6G: Open and Resilient by Design
The White House and National Science Foundation
Opening Remarks by Alan Davidson
Assistant Secretary of Commerce for Communications and Information
National Telecommunications and Information Administration
Washington, DC
April 21, 2023
As prepared for delivery

Welcome, all. I am grateful for Congresswoman Matsui and Senator Luján’s presence here today as well as the U.S. and international industry, academia, and government agencies in attendance. I look forward to discussing 6G and how we can work with our partners to promote open, interoperable, secure, and reliable approaches to this technology. 

We are in the midst of a long boom of mobile communications connectivity and productivity. From 3G to 4G to 5G, advances in mobile data in particular have brought the Internet to billions of people around the world. It has been an amazing success story, powered by global standards and technology innovation. 6G will be the next step in that evolution and revolution. 

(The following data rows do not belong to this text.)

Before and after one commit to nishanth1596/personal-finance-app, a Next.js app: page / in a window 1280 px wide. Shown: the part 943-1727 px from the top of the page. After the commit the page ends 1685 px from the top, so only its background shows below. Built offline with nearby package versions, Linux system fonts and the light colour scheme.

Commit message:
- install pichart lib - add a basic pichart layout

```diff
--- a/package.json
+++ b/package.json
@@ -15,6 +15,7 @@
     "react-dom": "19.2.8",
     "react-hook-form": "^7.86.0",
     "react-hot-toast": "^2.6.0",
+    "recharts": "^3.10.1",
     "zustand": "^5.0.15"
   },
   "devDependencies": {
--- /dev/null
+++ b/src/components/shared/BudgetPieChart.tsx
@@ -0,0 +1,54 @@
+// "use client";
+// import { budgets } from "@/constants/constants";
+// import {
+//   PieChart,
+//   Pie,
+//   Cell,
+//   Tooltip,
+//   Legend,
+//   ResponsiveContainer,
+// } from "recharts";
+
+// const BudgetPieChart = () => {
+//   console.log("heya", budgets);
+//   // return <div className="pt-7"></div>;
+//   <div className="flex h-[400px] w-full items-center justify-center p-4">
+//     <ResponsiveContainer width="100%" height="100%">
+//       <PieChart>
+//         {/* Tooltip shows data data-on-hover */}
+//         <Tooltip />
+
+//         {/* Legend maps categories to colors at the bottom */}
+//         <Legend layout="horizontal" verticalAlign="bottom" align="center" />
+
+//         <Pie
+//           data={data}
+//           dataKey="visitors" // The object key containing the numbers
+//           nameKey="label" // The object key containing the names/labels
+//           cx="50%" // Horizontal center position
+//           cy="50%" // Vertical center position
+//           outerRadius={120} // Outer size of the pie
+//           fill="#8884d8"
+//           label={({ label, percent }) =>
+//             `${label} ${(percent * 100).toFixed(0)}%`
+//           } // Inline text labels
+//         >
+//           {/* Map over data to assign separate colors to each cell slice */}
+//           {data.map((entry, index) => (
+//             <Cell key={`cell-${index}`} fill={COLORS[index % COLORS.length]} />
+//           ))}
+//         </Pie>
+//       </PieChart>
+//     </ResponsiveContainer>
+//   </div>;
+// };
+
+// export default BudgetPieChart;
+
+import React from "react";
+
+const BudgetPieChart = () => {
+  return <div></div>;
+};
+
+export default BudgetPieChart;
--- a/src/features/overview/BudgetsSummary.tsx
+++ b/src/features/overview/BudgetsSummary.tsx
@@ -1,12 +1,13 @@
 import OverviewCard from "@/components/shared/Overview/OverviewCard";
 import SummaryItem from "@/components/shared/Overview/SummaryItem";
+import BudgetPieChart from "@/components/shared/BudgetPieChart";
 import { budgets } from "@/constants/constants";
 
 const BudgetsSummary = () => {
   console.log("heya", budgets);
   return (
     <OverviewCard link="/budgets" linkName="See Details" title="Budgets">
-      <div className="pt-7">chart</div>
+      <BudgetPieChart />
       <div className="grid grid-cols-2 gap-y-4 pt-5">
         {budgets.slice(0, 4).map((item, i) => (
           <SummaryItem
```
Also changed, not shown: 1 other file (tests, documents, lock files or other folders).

It may seem strange to be talking about 6G at a time when so many Americans and people around the world are still just learning about 5G and the promises it holds. But we know from past experience that we need to be planning ahead. It is so important for policymakers to look ahead to this next-generation technology and how we can harness the innovations it will bring.

To start, 6G will be deployed at a time when mobile connectivity has become centrally important in our daily lives. But in a 6G world, our phones may not be the most important device we carry.  

The possibility of ubiquitous connectivity with 6G could enable the ability to sense the environment, people and objects. This could usher in a new era of situational awareness as well as sustainability and sector efficiencies. But it also raises questions about how authoritarian governments could deploy this technology for further surveillance – and control — of their citizens.

Another key aspect of 6G is network virtualization and openness, which presents incredible possibilities including:

  • Maximizing the use of artificial intelligence and machine learning throughout the network stack.
  • Facilitating ubiquitous coverage, including the most hard-to-reach areas, and providing the user with a seamless connectivity experience. 
  • Reduced power consumption and increased energy efficiency.

At NTIA, we are excited to help usher in this virtualization and openness through our $1.5 billion Public Wireless Supply Chain Innovation Fund. This fund will support both 5G and 6G by spurring development of open, interoperable, and standards-based networks. These networks will almost certainly make up the backbone of 6G. I’m grateful for the cooperation between the executive and legislative branches that led to this fund. I look forward to working closely with our Congressional colleagues on implementation.

That brings me to our discussion with Congressional leaders now. Senator Luján and Congresswoman Matsui, thank you both for being here today. You both bring a unique perspective to the conversation. 

Senator Luján, Chairman of the Senate Commerce Communications Subcommittee, is a champion for closing the digital divide and making sure no one is left behind as we move to next-generation technologies.

Congresswoman Matsui, Ranking Member of the House Energy & Commerce Communications Subcommittee, is a long-time advocate for smart spectrum policy. We appreciate your leadership on these issues.